==== Source data ====
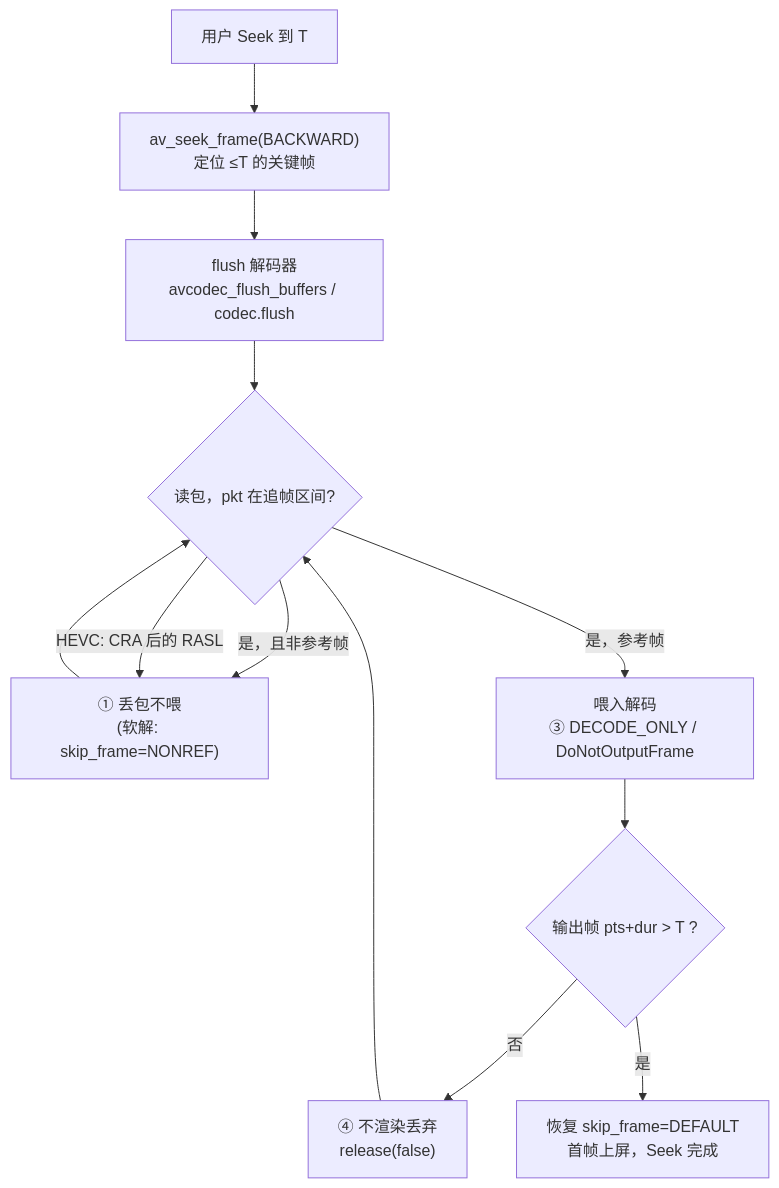
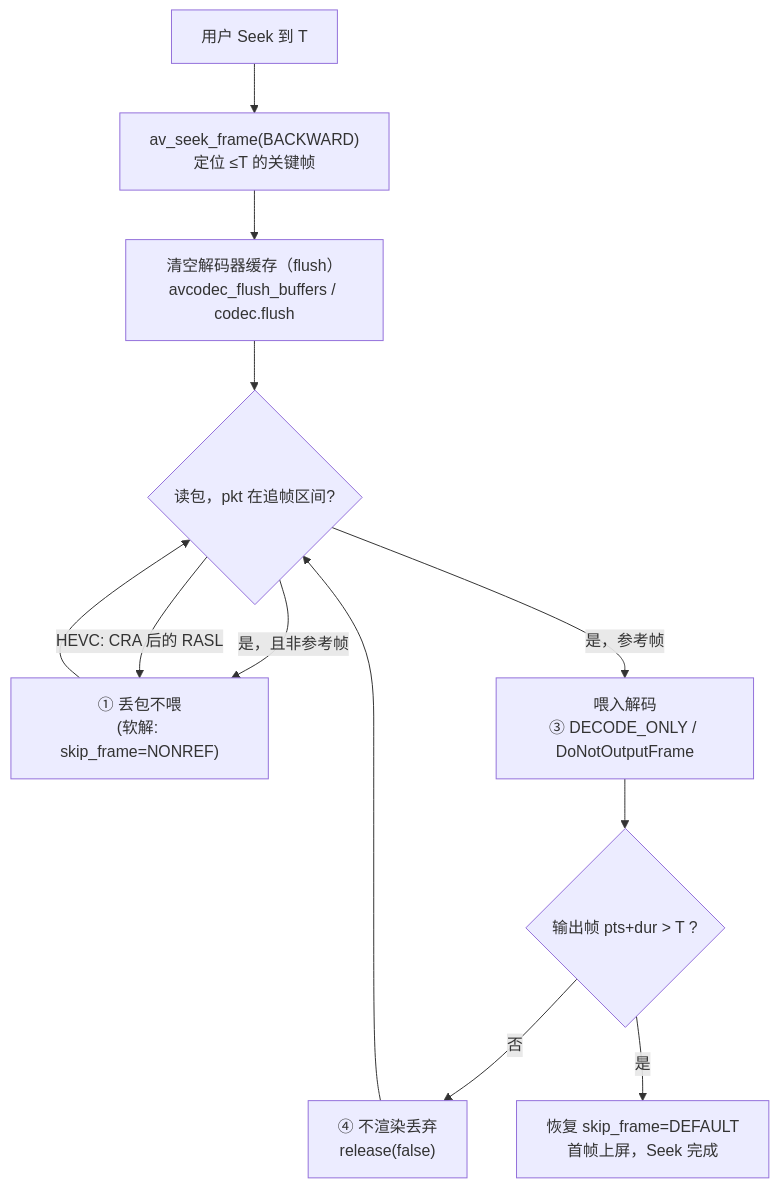
One commit to ltlovezh/FFmpeg changed the sixth of 6 diagrams in articles/seek-nonref-frame-dropping.md. Above: the diagram before and after it, drawn with Mermaid. The commit also changed other lines of this file and 1 other file, not shown here.

````diff
--- a/articles/seek-nonref-frame-dropping.md
+++ b/articles/seek-nonref-frame-dropping.md
@@ -555,14 +603,14 @@
 ```mermaid
 flowchart TD
     A["用户 Seek 到 T"] --> B["av_seek_frame(BACKWARD)<br/>定位 ≤T 的关键帧"]
-    B --> C["flush 解码器<br/>avcodec_flush_buffers / codec.flush"]
+    B --> C["清空解码器缓存（flush）<br/>avcodec_flush_buffers / codec.flush"]
     C --> D{"读包，pkt 在追帧区间?"}
     D -->|"是，且非参考帧"| E["① 丢包不喂<br/>(软解: skip_frame=NONREF)"]
     D -->|"是，参考帧"| F["喂入解码<br/>③ DECODE_ONLY / DoNotOutputFrame"]
     D -->|"HEVC: CRA 后的 RASL"| E
     E --> D
     F --> G{"输出帧 pts+dur > T ?"}
     G -->|"否"| H["④ 不渲染丢弃<br/>release(false)"]
     H --> D
     G -->|"是"| I["恢复 skip_frame=DEFAULT<br/>首帧上屏，Seek 完成"]
 ```
````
====
With images excluded, write the records above out again exactly.

One commit to ltlovezh/FFmpeg changed the sixth of 6 diagrams in articles/seek-nonref-frame-dropping.md. Above: the diagram before and after it, drawn with Mermaid. The commit also changed other lines of this file and 1 other file, not shown here.

````diff
--- a/articles/seek-nonref-frame-dropping.md
+++ b/articles/seek-nonref-frame-dropping.md
@@ -555,14 +603,14 @@
 ```mermaid
 flowchart TD
     A["用户 Seek 到 T"] --> B["av_seek_frame(BACKWARD)<br/>定位 ≤T 的关键帧"]
-    B --> C["flush 解码器<br/>avcodec_flush_buffers / codec.flush"]
+    B --> C["清空解码器缓存（flush）<br/>avcodec_flush_buffers / codec.flush"]
     C --> D{"读包，pkt 在追帧区间?"}
     D -->|"是，且非参考帧"| E["① 丢包不喂<br/>(软解: skip_frame=NONREF)"]
     D -->|"是，参考帧"| F["喂入解码<br/>③ DECODE_ONLY / DoNotOutputFrame"]
     D -->|"HEVC: CRA 后的 RASL"| E
     E --> D
     F --> G{"输出帧 pts+dur > T ?"}
     G -->|"否"| H["④ 不渲染丢弃<br/>release(false)"]
     H --> D
     G -->|"是"| I["恢复 skip_frame=DEFAULT<br/>首帧上屏，Seek 完成"]
 ```
````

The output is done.